What is your current occupation and how did you get into this role?
Until April 2017, I was a legal associate with the Mergers and Acquisitions team at a leading full-service law firm in Mumbai, India. As a corporate lawyer, my work essentially involved meeting with clients to understand their business goals, drafting and negotiating various transaction documents, and working with different teams to see how the transaction can be structured to achieve those goals.
Having worked on multiple international transactions over the course of nearly three years, I felt the need to expand my jurisdiction-specific knowledge, especially relating to the United States, and decided to take a year off to pursue the Master of Law program at Columbia Law School, New York. I am currently enrolled in the program and a recipient of the 2017-18 Lawrence A. Wein Corporate Responsibility Fellowship at Columbia.
What do you most enjoy about your job?
I love that no two days are the same. Because the work is so international and spans many different sectors, each client has a different business objective that the law must help achieve. This means that my work requires me to be creative yet law-abiding in giving solutions that are both cost- and time-effective for the client. Alongside the actual work itself, what I also really enjoy is the brainstorming sessions that a project team undertakes with senior partners and colleagues, which can be a tremendous and constant learning experience. This makes each day at work exciting and challenging.
How have your studies at Wolfson helped you in your career?
Doing the Master of Corporate Law (MCL) programme at Cambridge was the best decision I made as it prepared me well for the rigour of a corporate law firm – a terrain I was unfamiliar with, as I did the MCL right after my undergraduate law degree. The small size of the programme, coupled with the practical training I received, also helped me navigate some of the toughest interviews with law firms. I chose to experience Cambridge through Wolfson because of how the College stood out from the rest. While everyone knows that it is one of the modern colleges in Cambridge, it is also the only truly international college there. For someone who had not lived abroad before this, the international setting and the seamless balance of Cambridge traditions and individual contemporary approaches made for the most fantastic collegiate and life experiences. My time at Wolfson made me a gregarious person, capable of interacting with people from different cultures and backgrounds. This has gone a long way in helping me blend in in any social setting, both during my time as a corporate lawyer and now, again, as a student.
What is your fondest memory of your time at Wolfson?
I have very fond memories from the times I spent in the Wolfson Gardens, especially the Sundial Garden, with some of the closest friends I made at Wolfson. I also enjoyed just relaxing in the Club Room (which is also the most culturally active spot in the College, in my opinion) and the Jack King Building where I took salsa classes.
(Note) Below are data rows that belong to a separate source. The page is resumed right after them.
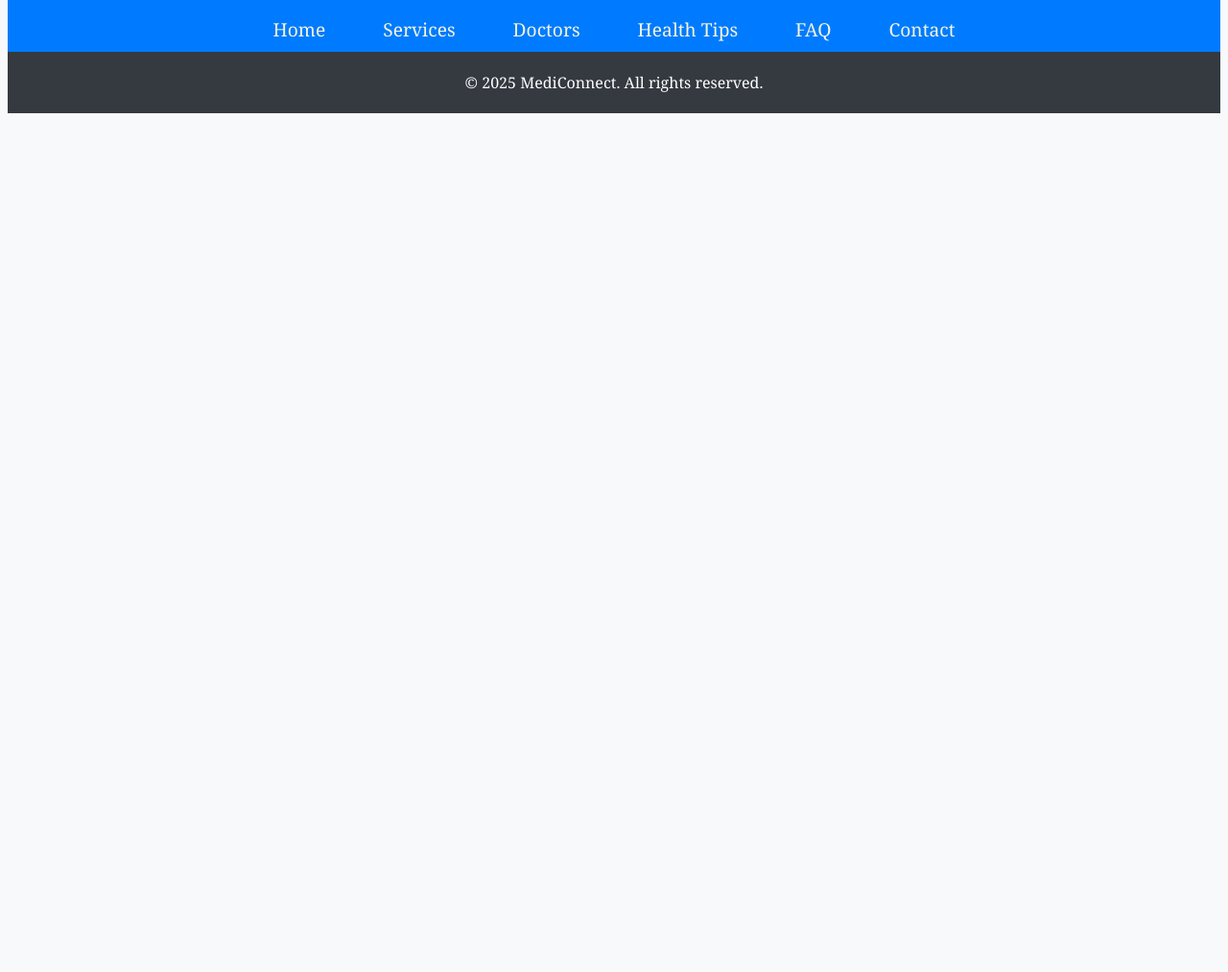
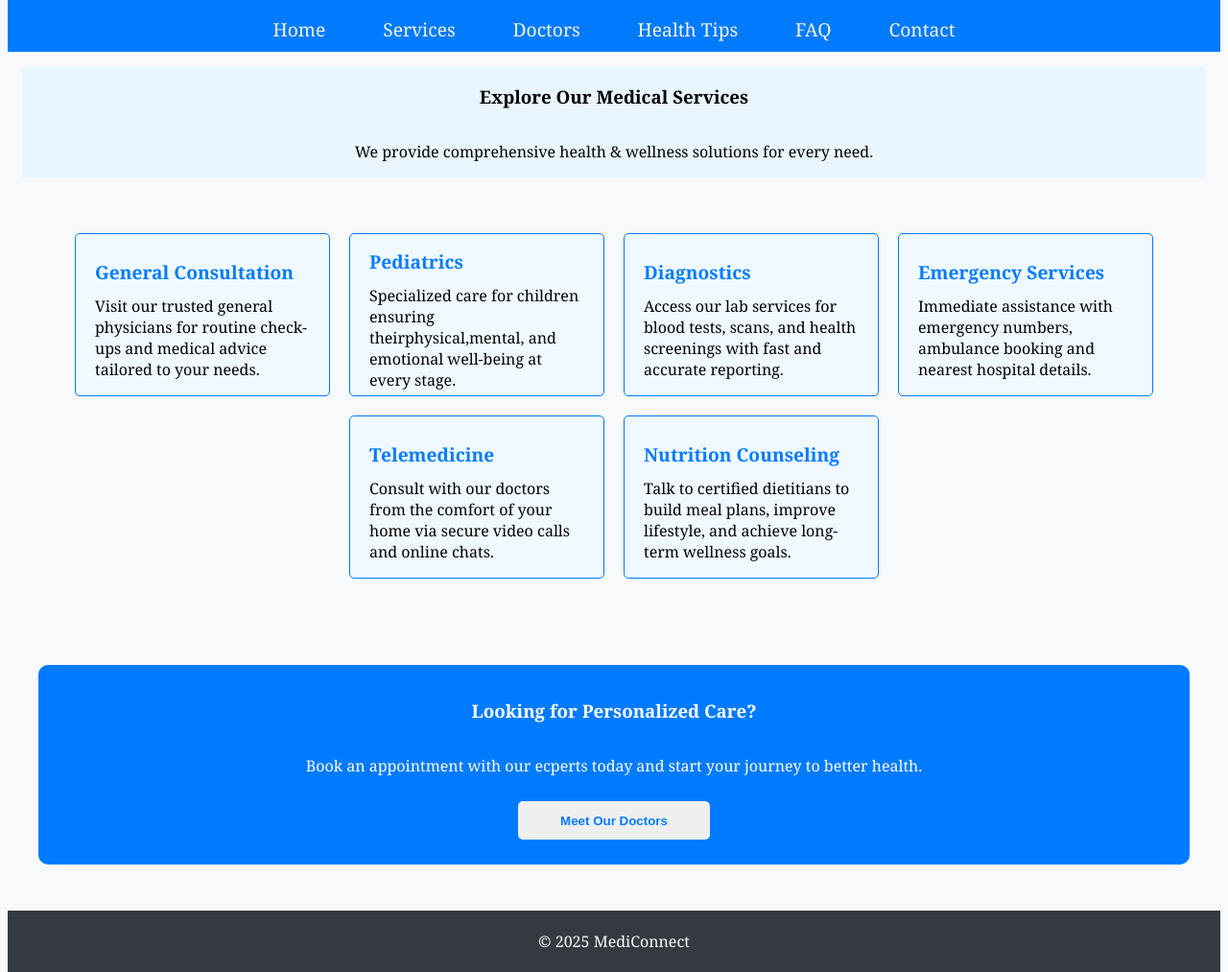
Before and after one commit to DileepKrishnaM/MediConnect, a plain HTML site: page services.html in a window 1280 px wide. Shown: the part 64-1077 px from the top of the page at 96% size. Before the commit the page ends 800 px from the top, so only its background shows below. Drawn offline with Linux system fonts and the light colour scheme.

Commit message:
Services Page Implementation Completed

```diff
--- /dev/null
+++ b/services-style.css
@@ -0,0 +1,55 @@
+.intro-strip {
+    background-color: #E9F5FF;
+    display: flex;
+    flex-direction: column;
+    align-items: center;
+    justify-content: center;
+    margin: 15px 15px;
+}
+.service-cards {
+    display: flex;
+    flex-wrap: wrap;
+    align-items: center;
+    justify-content: center;
+    padding : 2em 1em;
+    margin: 1em 1em;
+}
+.service-cards .service-card {
+    background-color: #f0f9ff;
+    height: 8em;
+    width: 14em;
+    margin: 10px;
+    border-radius: 5px;
+    display: flex;
+    flex-direction: column;
+    justify-content: center;
+    padding: 20px;
+    border: 1px solid #007BFF;
+}
+.service-cards .service-card h4 {
+    color: #007BFF;
+    font-size: larger;
+    margin-bottom: -5px;
+}
+.cta-strip {
+    background-color: #007BFF;
+    display: flex;
+    flex-direction: column;
+    align-items: center;
+    justify-content: center;
+    margin: 3em 2em;
+    border-radius: 10px;
+    height: 13em;
+    color: white;
+}
+.cta-strip button {
+    height: 40px;
+    width: 200px;
+    margin: 10px;
+    border: #007BFF ;
+    border-radius: 5px;
+}
+.cta-strip button a {
+    color: #007BFF;
+    text-decoration: none;
+}
--- a/services.html
+++ b/services.html
@@ -5,6 +5,7 @@
     <meta name="viewport" content="width=device-width, initial-scale=1.0">
     <title>MediConnect-Servies</title>
     <link rel="stylesheet" href="style.css">
+    <link rel="stylesheet" href="services-style.css">
 </head>
 <body>
     <header>
@@ -18,9 +19,44 @@
             <a href="contact.html">Contact</a>
         </nav>
     </header>
+    <div class="intro-strip">
+        <h3>Explore Our Medical Services</h3>
+        <p>We provide comprehensive health & wellness solutions for every need.</p>
+    </div>
+    <div class="service-cards">
+        <div class="service-card">
+            <h4>General Consultation</h4>
+            <p>Visit our trusted general physicians for routine check-ups and medical advice tailored to your needs.</p>
+        </div>
+        <div class="service-card">
+            <h4>Pediatrics</h4>
+            <p>Specialized care for children ensuring theirphysical,mental, and emotional well-being at every stage.</p>
+        </div>
+        <div class="service-card">
+            <h4>Diagnostics</h4>
+            <p>Access our lab services for blood tests, scans, and health screenings with fast and accurate reporting.</p>
+        </div>
+        <div class="service-card">
+            <h4>Emergency Services</h4>
+            <p>Immediate assistance with emergency numbers, ambulance booking and nearest hospital details.</p>
+        </div>
+        <div class="service-card">
+            <h4>Telemedicine</h4>
+            <p>Consult with our doctors from the comfort of your home via secure video calls and online chats.</p>
+        </div>
+        <div class="service-card">
+            <h4>Nutrition Counseling</h4>
+            <p>Talk to certified dietitians to build meal plans, improve lifestyle, and achieve long-term wellness goals.</p>
+        </div>
+    </div>
+    <div class="cta-strip">
+        <h3>Looking for Personalized Care?</h3>
+        <p>Book an appointment with our ecperts today and start your journey to better health.</p>
+        <button><a href="doctors.html"><strong>Meet Our Doctors</strong></a></button>
+    </div>
 
     <footer>
-        <p>&copy; 2025 MediConnect. All rights reserved.</p>
+        <p>&copy; 2025 MediConnect</p>
     </footer>
 </body>
 </html>
```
I have taken part in several of the WCSA events that are hosted (including the very fun Bollywood night and Scottish folk dance class). I have to mention the Formal Hall dinners where I dined with some of the most interesting Fellows and students at Wolfson.
What is the best piece of advice you've ever been given?
'Challenge the challenge'. This is something my parents always repeat to me and it has helped reinforce my inner strength to overcome any stumbling block.
Which person (living or historical) do you most admire and why?
I admire my sister the most. She has been a friend, mother and sister to me through all these years. She has taught me many things but the one that I find myself practising most often is pushing my limits and being a better version of myself each day. She continues to inspire me to be extraordinary in everything I do.
Which book has had the greatest impact on you?
‘On His Blindness', a poem by John Milton, is one of the most impactful pieces of literature that I have read. An expression of Milton’s personal struggle with blindness, the poem resonates how hard work, faith and patience in the face of adversity can make one stronger and I found this message very inspiring.